For example, one of my findings is that there is quite consistent evidence of the potential for discriminatory practices to emerge in Airbnb, such as preferentially accepting guests on the basis of race, gender, or sexuality. I suggest the mechanism here is the introduction of more personal information and choice, into a context of prejudices we know exist to some degree in society. I argue that this could plausibly be the case in energy too, and recommend monitoring for this if/when P2P emerges more broadly.

Possible lessons from Airbnb

Based on screening a large number of research papers on Airbnb, I identified 28 with evidence on distributional impacts. Consideration of the mechanisms and contexts underlying any outcomes led me to infer the following for similar services in energy:

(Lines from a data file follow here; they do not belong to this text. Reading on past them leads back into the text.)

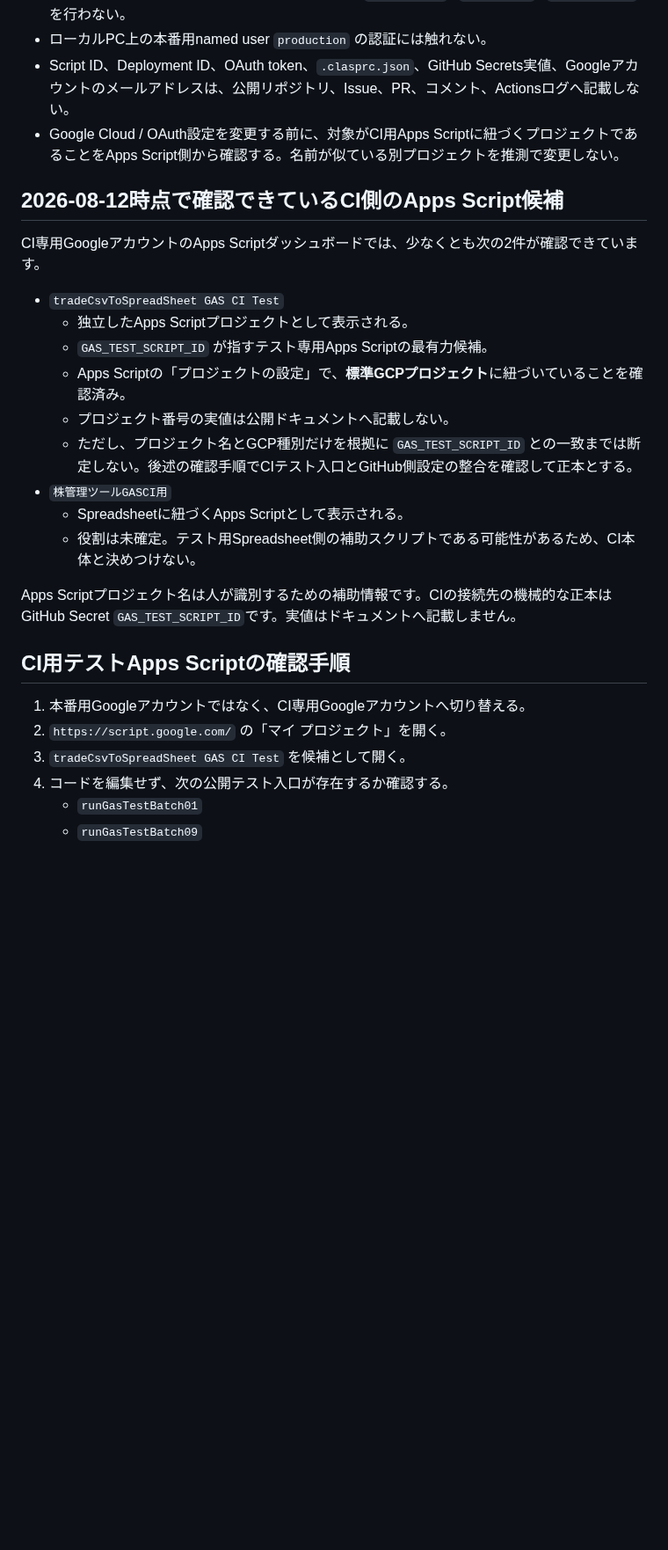
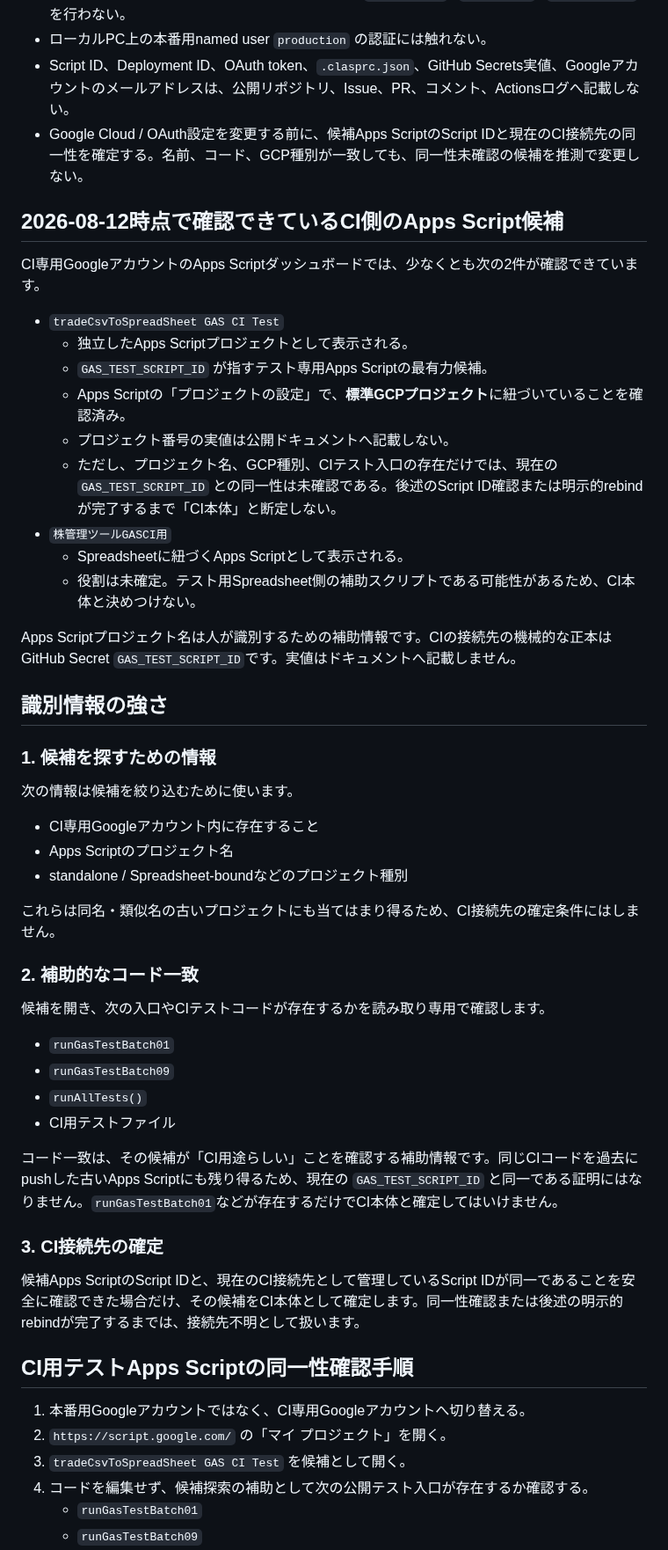
Before and after one commit to nozomu-honda/tradeCsvToSpreadSheet, a Markdown page: docs/ci-google-apps-script-identification.md, the part around one of its changes. Shown at 88% size. Rendered like a GitHub page; blank space fills up the shorter version.

Commit message:
docs: CI Apps Scriptの同一性確認を明確化

```diff
--- a/docs/ci-google-apps-script-identification.md
+++ b/docs/ci-google-apps-script-identification.md
@@ -9,7 +9,7 @@
 - CI調査や認証復旧のために、ローカルPCでCI用の`clasp login` / `clasp push` / `clasp logout`を行わない。
 - ローカルPC上の本番用named user `production` の認証には触れない。
 - Script ID、Deployment ID、OAuth token、`.clasprc.json`、GitHub Secrets実値、Googleアカウントのメールアドレスは、公開リポジトリ、Issue、PR、コメント、Actionsログへ記載しない。
-- Google Cloud / OAuth設定を変更する前に、対象がCI用Apps Scriptに紐づくプロジェクトであることをApps Script側から確認する。名前が似ている別プロジェクトを推測で変更しない。
+- Google Cloud / OAuth設定を変更する前に、候補Apps ScriptのScript IDと現在のCI接続先の同一性を確定する。名前、コード、GCP種別が一致しても、同一性未確認の候補を推測で変更しない。
 
 ## 2026-08-12時点で確認できているCI側のApps Script候補
 
@@ -20,18 +20,45 @@ CI専用GoogleアカウントのApps Scriptダッシュボードでは、少な
   - `GAS_TEST_SCRIPT_ID` が指すテスト専用Apps Scriptの最有力候補。
   - Apps Scriptの「プロジェクトの設定」で、**標準GCPプロジェクト**に紐づいていることを確認済み。
   - プロジェクト番号の実値は公開ドキュメントへ記載しない。
-  - ただし、プロジェクト名とGCP種別だけを根拠に `GAS_TEST_SCRIPT_ID` との一致までは断定しない。後述の確認手順でCIテスト入口とGitHub側設定の整合を確認して正本とする。
+  - ただし、プロジェクト名、GCP種別、CIテスト入口の存在だけでは、現在の `GAS_TEST_SCRIPT_ID` との同一性は未確認である。後述のScript ID確認または明示的rebindが完了するまで「CI本体」と断定しない。
 - `株管理ツールGASCI用`
   - Spreadsheetに紐づくApps Scriptとして表示される。
   - 役割は未確定。テスト用Spreadsheet側の補助スクリプトである可能性があるため、CI本体と決めつけない。
 
 Apps Scriptプロジェクト名は人が識別するための補助情報です。CIの接続先の機械的な正本はGitHub Secret `GAS_TEST_SCRIPT_ID`です。実値はドキュメントへ記載しません。
 
-## CI用テストApps Scriptの確認手順
+## 識別情報の強さ
+
+### 1. 候補を探すための情報
+
+次の情報は候補を絞り込むために使います。
+
+- CI専用Googleアカウント内に存在すること
+- Apps Scriptのプロジェクト名
+- standalone / Spreadsheet-boundなどのプロジェクト種別
+
+これらは同名・類似名の古いプロジェクトにも当てはまり得るため、CI接続先の確定条件にはしません。
+
+### 2. 補助的なコード一致
+
+候補を開き、次の入口やCIテストコードが存在するかを読み取り専用で確認します。
+
+- `runGasTestBatch01`
+- `runGasTestBatch09`
+- `runAllTests()`
+- CI用テストファイル
+
+コード一致は、その候補が「CI用途らしい」ことを確認する補助情報です。同じCIコードを過去にpushした古いApps Scriptにも残り得るため、現在の `GAS_TEST_SCRIPT_ID` と同一である証明にはなりません。`runGasTestBatch01`などが存在するだけでCI本体と確定してはいけません。
+
+### 3. CI接続先の確定
+
+候補Apps ScriptのScript IDと、現在のCI接続先として管理しているScript IDが同一であることを安全に確認できた場合だけ、その候補をCI本体として確定します。同一性確認または後述の明示的rebindが完了するまでは、接続先不明として扱います。
+
+## CI用テストApps Scriptの同一性確認手順
 
 1. 本番用Googleアカウントではなく、CI専用Googleアカウントへ切り替える。
 2. `https://script.google.com/` の「マイ プロジェクト」を開く。
 3. `tradeCsvToSpreadSheet GAS CI Test` を候補として開く。
-4. コードを編集せず、次の公開テスト入口が存在するか確認する。
+4. コードを編集せず、候補探索の補助として次の公開テスト入口が存在するか確認する。
    - `runGasTestBatch01`
    - `runGasTestBatch09`
```
Also changed, not shown: other parts of docs/ci-google-apps-script-identification.md (+40 -13 lines).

  • The benefits of selling services in P2P energy trading schemes would be expected to accrue disproportionately to those living in areas with grid management challenges (similar to Airbnbs in desirable areas), who are younger and more highly educated…
  • …but households already in possession of (or able to acquire) generating technology such as PV panels are strongly positioned to benefit.
  • Less affluent households may be expected to participate and benefit more in areas with network constraints than those without.
  • However, this will probably be to a lesser degree on average than the more affluent, since they are more likely only be able to trade in less valuable services (such as provision of flexibility, compared to supply of electricity) – similar to letting out a room or bed on Airbnb, compared to an entire place.
  • See also the finding on potential from discrimination mentioned in the previous section.

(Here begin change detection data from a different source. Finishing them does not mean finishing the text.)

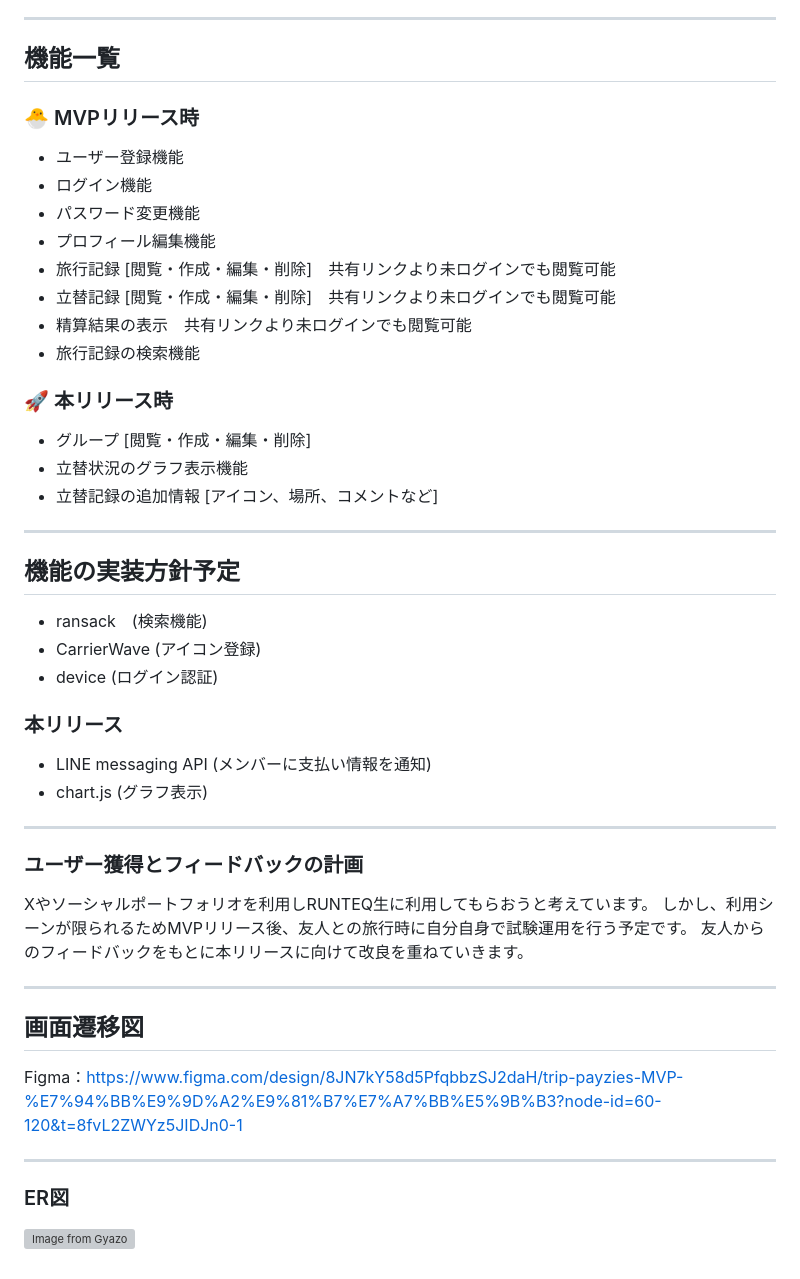
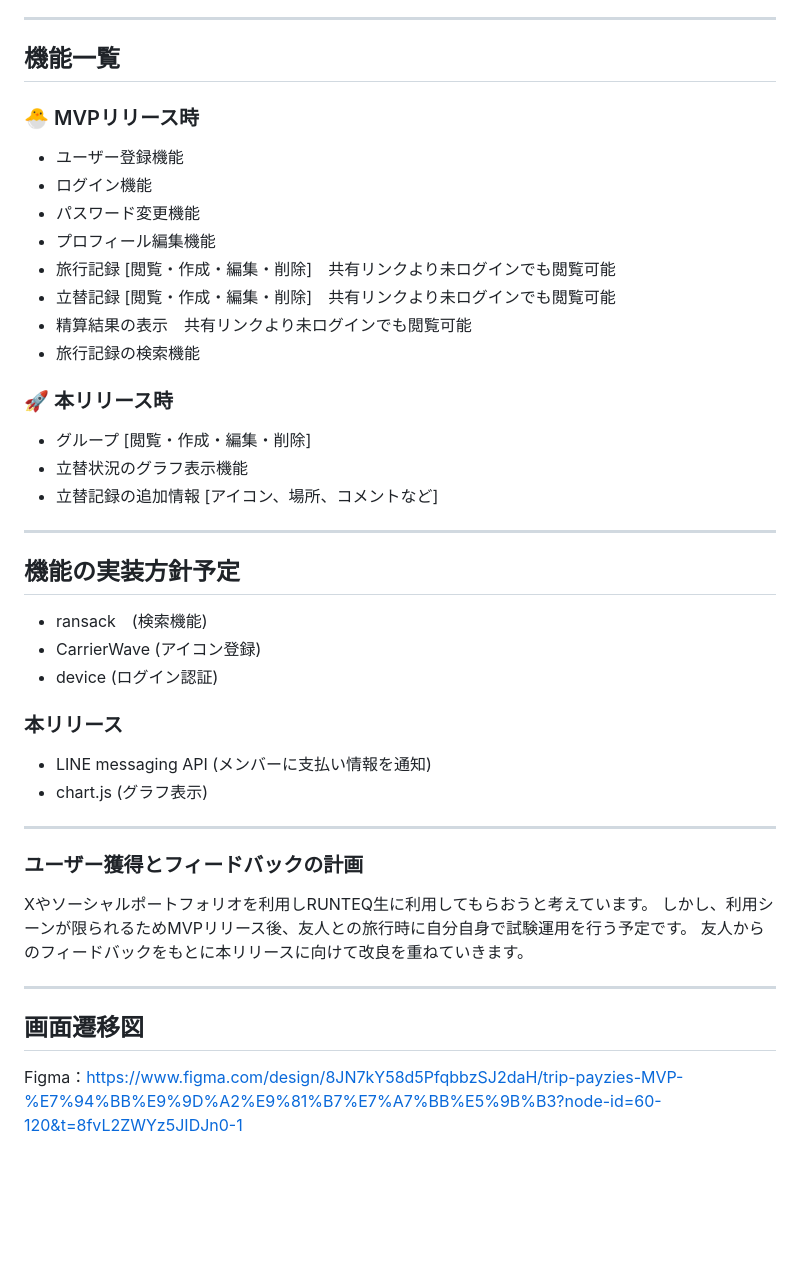
Before and after one commit to nonin04/trip-payzies, a Markdown page: README.md, the part around the change printed below. GitHub-like rendering; blank space fills up the shorter version; grey boxes are pictures that could not be loaded.

Commit message:
README -clean

```diff
--- a/README.md
+++ b/README.md
@@ -50,9 +45,7 @@
 ---
 
 ## 機能一覧
-
 ### 🐣 MVPリリース時
-
 - ユーザー登録機能
 - ログイン機能
 - パスワード変更機能
@@ -63,7 +56,6 @@
 - 旅行記録の検索機能
 
 ### 🚀 本リリース時
-
 - グループ [閲覧・作成・編集・削除]
 - 立替状況のグラフ表示機能
 - 立替記録の追加情報 [アイコン、場所、コメントなど]
@@ -71,20 +63,17 @@
 ---
 
 ## 機能の実装方針予定
-
 - ransack　(検索機能)
 - CarrierWave (アイコン登録)
 - device (ログイン認証)
 
 ### 本リリース
-
 - LINE messaging API (メンバーに支払い情報を通知)
 - chart.js (グラフ表示)
 
 ---
 
 ### ユーザー獲得とフィードバックの計画
-
 Xやソーシャルポートフォリオを利用しRUNTEQ生に利用してもらおうと考えています。
 しかし、利用シーンが限られるためMVPリリース後、友人との旅行時に自分自身で試験運用を行う予定です。
 友人からのフィードバックをもとに本リリースに向けて改良を重ねていきます。
@@ -92,11 +81,4 @@ Xやソーシャルポートフォリオを利用しRUNTEQ生に利用しても
 ---
 
 ## 画面遷移図
-
 Figma：https://www.figma.com/design/8JN7kY58d5PfqbbzSJ2daH/trip-payzies-MVP-%E7%94%BB%E9%9D%A2%E9%81%B7%E7%A7%BB%E5%9B%B3?node-id=60-120&t=8fvL2ZWYz5JIDJn0-1
-
----
-
-### ER図
-
-[![Image from Gyazo](https://i.gyazo.com/71f7c0ba37e90a76cbfbfbd53fb86cff.png)](https://gyazo.com/71f7c0ba37e90a76cbfbfbd53fb86cff)
```
Also changed, not shown: other parts of README.md (+0 -5 lines).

While some of this may sound predictable, I argue that the existence of consistent evidence for these impacts from another sector, along with reasoning for why the mechanisms might apply, should lead stakeholders to give these concerns more weight. I suggest that ways to pre-emptively address them while allowing for much-needed innovation could include: requirements to monitor impacts in the above dimensions, incentivising diversity, considering some reasonable limits on trading choices, diversifying what can be traded, and better informed targeting.

In a time of climate emergency, disruption of the kind brought by Airbnb to the accommodation sector is both inevitable and necessary. Regulation and fears of adverse effects should not stand in its way. But that doesn’t mean that we shouldn’t do everything we can to anticipate the ways that benefits for all could be maximised, or harm caused, and then design and monitor carefully, stepping in where necessary. I think learning from other sectors with deeper experience of innovation of similar kinds is a vital part of this anticipatory work.

Link to full paper: Anticipating distributional impacts of peer-to-peer energy trading: Inference from a realist review of evidence on Airbnb

Banner photo credit: Valentina Locatelli on Unsplash